## TASK TO CARRY OUT
Write out all of the data without omission, exactly as shown.
[[ INPUT DATA open ]]
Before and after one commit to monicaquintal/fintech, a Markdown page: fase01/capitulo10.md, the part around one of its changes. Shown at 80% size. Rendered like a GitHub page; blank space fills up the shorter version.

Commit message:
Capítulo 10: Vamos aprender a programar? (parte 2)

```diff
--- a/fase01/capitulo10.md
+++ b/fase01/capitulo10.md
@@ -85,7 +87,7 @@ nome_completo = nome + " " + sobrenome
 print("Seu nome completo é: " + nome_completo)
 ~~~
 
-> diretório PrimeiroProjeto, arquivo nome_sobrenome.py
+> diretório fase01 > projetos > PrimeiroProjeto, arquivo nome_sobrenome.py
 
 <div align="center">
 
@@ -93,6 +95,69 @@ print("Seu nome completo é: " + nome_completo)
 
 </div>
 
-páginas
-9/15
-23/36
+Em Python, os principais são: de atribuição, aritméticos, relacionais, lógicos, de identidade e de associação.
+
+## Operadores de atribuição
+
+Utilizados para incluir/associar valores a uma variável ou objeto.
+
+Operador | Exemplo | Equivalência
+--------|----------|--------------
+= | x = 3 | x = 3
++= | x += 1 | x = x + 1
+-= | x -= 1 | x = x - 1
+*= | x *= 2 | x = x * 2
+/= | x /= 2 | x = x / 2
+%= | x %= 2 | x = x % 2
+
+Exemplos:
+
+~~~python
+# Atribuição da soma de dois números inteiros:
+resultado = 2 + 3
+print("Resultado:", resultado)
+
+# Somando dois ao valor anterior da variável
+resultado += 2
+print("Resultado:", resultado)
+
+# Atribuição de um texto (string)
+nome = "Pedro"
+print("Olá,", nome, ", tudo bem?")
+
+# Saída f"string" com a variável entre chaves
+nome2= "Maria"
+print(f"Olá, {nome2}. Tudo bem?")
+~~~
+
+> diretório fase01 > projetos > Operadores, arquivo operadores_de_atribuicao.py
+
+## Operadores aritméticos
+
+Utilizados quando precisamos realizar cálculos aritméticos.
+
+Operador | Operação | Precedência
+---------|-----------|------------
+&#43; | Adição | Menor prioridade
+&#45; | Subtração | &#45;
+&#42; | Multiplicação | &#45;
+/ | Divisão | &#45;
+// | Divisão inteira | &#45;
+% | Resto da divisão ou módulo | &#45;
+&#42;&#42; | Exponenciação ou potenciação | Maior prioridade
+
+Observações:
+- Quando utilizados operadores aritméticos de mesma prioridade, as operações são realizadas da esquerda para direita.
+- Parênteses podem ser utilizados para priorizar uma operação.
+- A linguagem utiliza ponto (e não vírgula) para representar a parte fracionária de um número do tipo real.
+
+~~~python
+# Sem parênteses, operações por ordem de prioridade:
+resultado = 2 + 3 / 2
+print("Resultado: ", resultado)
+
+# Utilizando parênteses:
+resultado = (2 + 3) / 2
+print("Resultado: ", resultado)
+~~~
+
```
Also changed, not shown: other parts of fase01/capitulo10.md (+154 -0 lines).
[[ INPUT DATA closed ]]
## OUTPUT FOR THIS TASK
Before and after one commit to monicaquintal/fintech, a Markdown page: fase01/capitulo10.md, the part around one of its changes. Shown at 80% size. Rendered like a GitHub page; blank space fills up the shorter version.

Commit message:
Capítulo 10: Vamos aprender a programar? (parte 2)

```diff
--- a/fase01/capitulo10.md
+++ b/fase01/capitulo10.md
@@ -85,7 +87,7 @@ nome_completo = nome + " " + sobrenome
 print("Seu nome completo é: " + nome_completo)
 ~~~
 
-> diretório PrimeiroProjeto, arquivo nome_sobrenome.py
+> diretório fase01 > projetos > PrimeiroProjeto, arquivo nome_sobrenome.py
 
 <div align="center">
 
@@ -93,6 +95,69 @@ print("Seu nome completo é: " + nome_completo)
 
 </div>
 
-páginas
-9/15
-23/36
+Em Python, os principais são: de atribuição, aritméticos, relacionais, lógicos, de identidade e de associação.
+
+## Operadores de atribuição
+
+Utilizados para incluir/associar valores a uma variável ou objeto.
+
+Operador | Exemplo | Equivalência
+--------|----------|--------------
+= | x = 3 | x = 3
++= | x += 1 | x = x + 1
+-= | x -= 1 | x = x - 1
+*= | x *= 2 | x = x * 2
+/= | x /= 2 | x = x / 2
+%= | x %= 2 | x = x % 2
+
+Exemplos:
+
+~~~python
+# Atribuição da soma de dois números inteiros:
+resultado = 2 + 3
+print("Resultado:", resultado)
+
+# Somando dois ao valor anterior da variável
+resultado += 2
+print("Resultado:", resultado)
+
+# Atribuição de um texto (string)
+nome = "Pedro"
+print("Olá,", nome, ", tudo bem?")
+
+# Saída f"string" com a variável entre chaves
+nome2= "Maria"
+print(f"Olá, {nome2}. Tudo bem?")
+~~~
+
+> diretório fase01 > projetos > Operadores, arquivo operadores_de_atribuicao.py
+
+## Operadores aritméticos
+
+Utilizados quando precisamos realizar cálculos aritméticos.
+
+Operador | Operação | Precedência
+---------|-----------|------------
+&#43; | Adição | Menor prioridade
+&#45; | Subtração | &#45;
+&#42; | Multiplicação | &#45;
+/ | Divisão | &#45;
+// | Divisão inteira | &#45;
+% | Resto da divisão ou módulo | &#45;
+&#42;&#42; | Exponenciação ou potenciação | Maior prioridade
+
+Observações:
+- Quando utilizados operadores aritméticos de mesma prioridade, as operações são realizadas da esquerda para direita.
+- Parênteses podem ser utilizados para priorizar uma operação.
+- A linguagem utiliza ponto (e não vírgula) para representar a parte fracionária de um número do tipo real.
+
+~~~python
+# Sem parênteses, operações por ordem de prioridade:
+resultado = 2 + 3 / 2
+print("Resultado: ", resultado)
+
+# Utilizando parênteses:
+resultado = (2 + 3) / 2
+print("Resultado: ", resultado)
+~~~
+
```
Also changed, not shown: other parts of fase01/capitulo10.md (+154 -0 lines).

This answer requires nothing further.